I understand that a huge percentage of the questions they get are probably braindead wastes of their time (like "How do I retrieve my forgotten password?"), but is that an excuse for abdicating their customer service promises? I pay this outfit for a service. The home page of their website proudly (and, we now know, inaccurately) crows "Our service and support package includes free phone and email support." I was told about a hundred times during the sales process (usually in response to my questions about the relative priciness of their service) that superior customer service was part of the package. What a complete joke!

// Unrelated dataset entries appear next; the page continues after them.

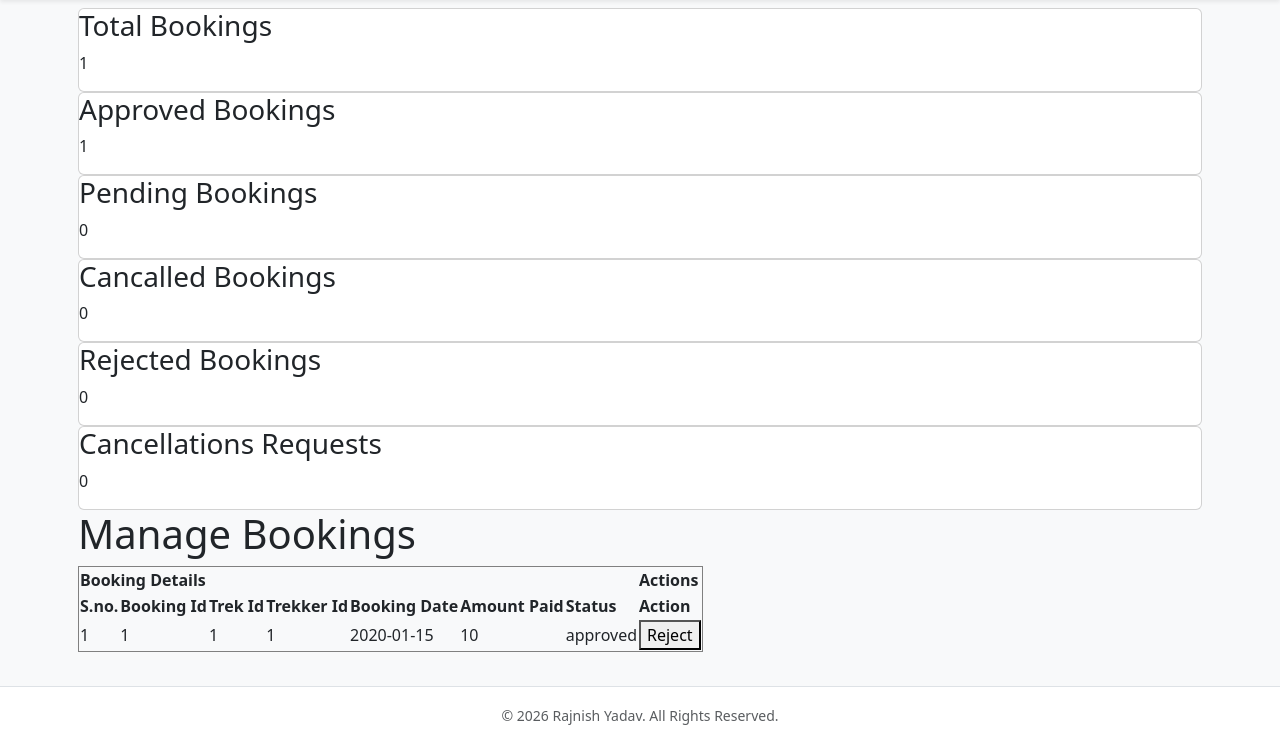
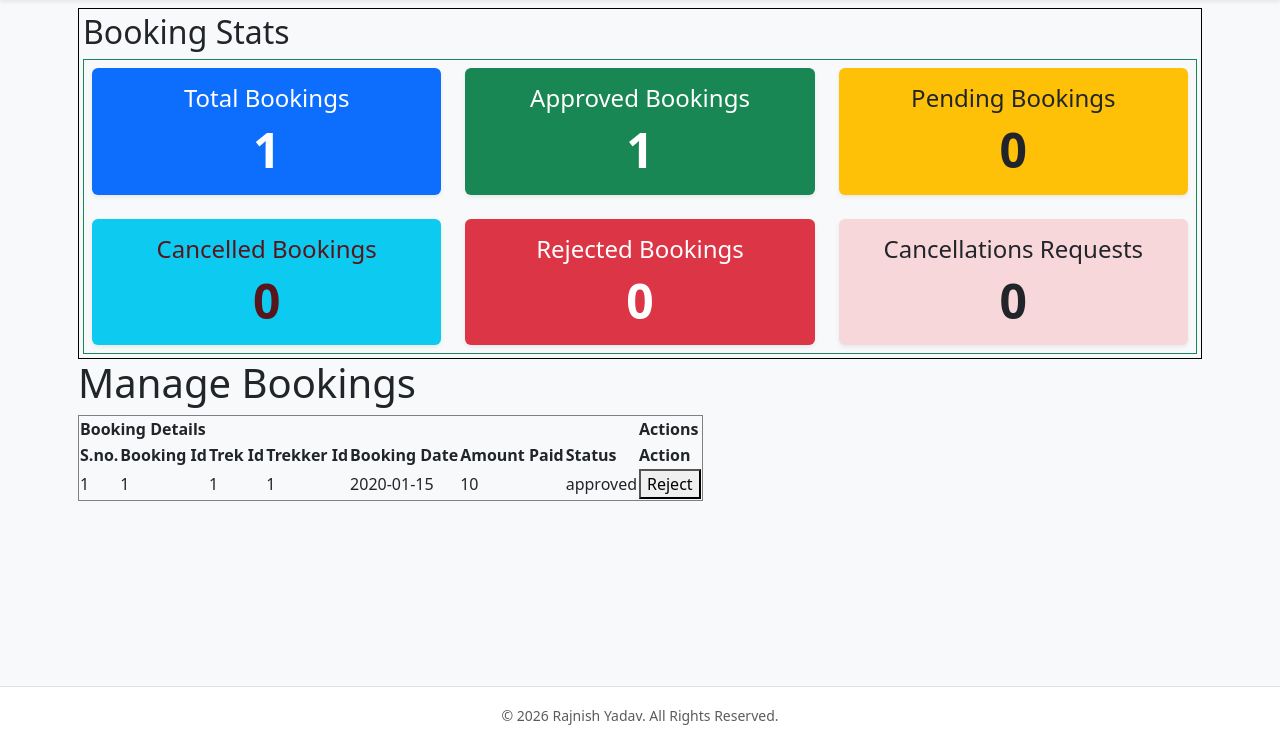
Before and after one commit to yrajnishds/trekking-management-application, a Flask app: page /admin/booking in a window 1280 px wide. Shown: the part 57-800 px from the top of the page. Run offline with Flask 3, Linux system fonts and the light colour scheme; a user stored in the database is signed in; tables that the repository leaves empty hold one stand-in row (values such as "Sample post").

Commit message:
style: Added Stats cards to admin/bookings

```diff
--- a/templates/admin/booking.html
+++ b/templates/admin/booking.html
@@ -2,33 +2,85 @@
 
 {% block content %}
 
-<div class="container-stats">
-    <div class="card">
-        <h3>Total Bookings</h3>
-        <p>{{ total }}</p>
+<section class="m-auto p-1 d-flex flex-column border border-black">
+    <h2>Booking Stats</h2>
+    <div class="container-fluid border border-success p-2">
+        <div class="row g-4">
+            <div class="col-12 col-md-6 col-lg-4">
+                <div class="card h-100 shadow-sm border-0 bg-primary text-white">
+                    <div class="card-body text-center">
+                        <h4 class="card-title">
+                            Total Bookings
+                        </h4>
+                        <p class="display-5 fw-bold mb-0">
+                            {{ total }}
+                        </p>
+                    </div>
+                </div>
+            </div>
+            <div class="col-12 col-md-6 col-lg-4">
+                <div class="card h-100 shadow-sm border-0 bg-success text-white">
+                    <div class="card-body text-center">
+                        <h4 class="card-title">
+                            Approved Bookings
+                        </h4>
+                        <p class="display-5 fw-bold mb-0">
+                            {{ approved }}
+                        </p>
+                    </div>
+                </div>
+            </div>
+            <div class="col-12 col-md-6 col-lg-4">
+                <div class="card h-100 shadow-sm border-0 bg-warning text-dark">
+                    <div class="card-body text-center">
+                        <h4 class="card-title">
+                            Pending Bookings
+                        </h4>
+                        <p class="display-5 fw-bold mb-0">
+                            {{ pending }}
+                        </p>
+                    </div>
+                </div>
+            </div>
+            <div class="col-12 col-md-6 col-lg-4">
+                <div class="card h-100 shadow-sm border-0 bg-info text-danger-emphasis">
+                    <div class="card-body text-center">
+                        <h4 class="card-title">
+                            Cancelled Bookings
+                        </h4>
+                        <p class="display-5 fw-bold mb-0">
+                            {{ cancelled }}
+                        </p>
+                    </div>
+                </div>
+            </div>
+            <div class="col-12 col-md-6 col-lg-4">
+                <div class="card h-100 shadow-sm border-0 bg-danger text-white">
+                    <div class="card-body text-center">
+                        <h4 class="card-title">
+                            Rejected Bookings
+                        </h4>
+                        <p class="display-5 fw-bold mb-0">
+                            {{ rejected }}
+                        </p>
+                    </div>
+                </div>
+            </div>
+            <div class="col-12 col-md-6 col-lg-4">
+                <div class="card h-100 shadow-sm border-0 bg-danger-subtle text-dark">
+                    <div class="card-body text-center">
+                        <h4 class="card-title">
+                            Cancellations Requests
+                        </h4>
+                        <p class="display-5 fw-bold mb-0">
+                            {{ requested }}
+                        </p>
+                    </div>
+                </div>
+            </div>
+        </div>
     </div>
-    <div class="card">
-        <h3>Approved Bookings</h3>
-        <p>{{ approved }}</p>
-    </div>
-    <div class="card">
-        <h3>Pending Bookings</h3>
-        <p>{{ pending }}</p>
-    </div>
-    <div class="card">
-        <h3>Cancalled Bookings</h3>
-        <p>{{ cancelled }}</p>
-    </div>
-    <div class="card">
-        <h3>Rejected Bookings</h3>
-        <p>{{ rejected }}</p>
-    </div>
-    <div class="card">
-        <h3>Cancellations Requests</h3>
-        <p>{{ requested }}</p>
-    </div>
-</div>
-
+</section>
 
 <div class="container-table">
     {% include 'admin/booking_table.html' %}
```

Since there was no way I was going to read a bunch of techno-babble or potentially spend $50 plus to get what I felt confident assuming would be a useless or only marginally useful answer (this isn't my first day), I decided instead to go after an answer to the problem from Possible Source #2 (aka Yahoo). Yahoo really has the promised free email support capability and so I sent an email. The answer - which, oddly in this online world, took almost 24 hours to show up - contained a standard paragraph acknowledging the failure to deliver "the service you paid for" and apologizing for causing inconvenience, and then asked me to take a screenshot of the error message (which I'd described in detail) and resubmit. It then included detailed instructions for taking said screenshot. (If I'd asked how to do that, I'd have been in business.) Again, don't they know how their system works? They have my entire life story in the account setup - can't they go into my account and recreate the problem for themselves? Why is this my responsibility?

I wasn't about to start taking screenshots and getting into another of those idiotic email loops. (I've had enough of that lately, as those of you who've read this know.) So I crisply responded with "Never mind. I've decided to switch to gmail." Absurdly, I got another response, another 24 hours later, that was IDENTICAL to the first except this one also had a sentence that said "Eagerly awaiting your response" - not more than a few lines above my "Never mind." I haven't responded to it on the assumption that "Eagerly awaiting" is as unlikely to be true as "working feverishly."

The upshot? Gmail seems to be working fine (bye bye, Yahoo) and when Possible Source #1 next wants money from me, I think I'll let them know that I assess a minimum $50 charge on all outgoing payments.

Sunday, June 3, 2007


It was cloudy here yesterday. That bright kind of cloudy that makes you reach for sunglasses if you get in the car even though there aren't shadows on the ground. The kind of cloudy that in the Midwest still counts as a nice day - no precipitation, not even grayness. But when you've gotten used to brilliant sunshine and a blue sky that is somehow both clear and deep (and the last time you saw clouds was nearly a month ago), yesterday's kind of cloudy puts you in mind of naps and casseroles and never upgrading what you threw on when you first got out of bed. I read a book cover to cover (On Beauty by Zadie Smith, which I'd been looking forward to because her first novel, White Teeth, was amazing and wonderful; this one, not so much), answered a couple emails, thought about and decided against researching some new stocks to trade, thought about and decided against ordering some stuff online, did a load of laundry, grazed the contents of the refrigerator, exchanged fewer than 250 desultory words with my husband, and watched Mermaids on HBO. Put me in mind of the Saturdays I sometimes had in Chicago on snowy December or rainy May days when the sky was dark and the dense clouds appeared to begin about 13 inches above your upstretched arm. Different clouds here, but the same reaction. It was great. Relaxing, refreshing, solitary, largely non-contributory - a nice retreat. And today? The sun is back and so am I.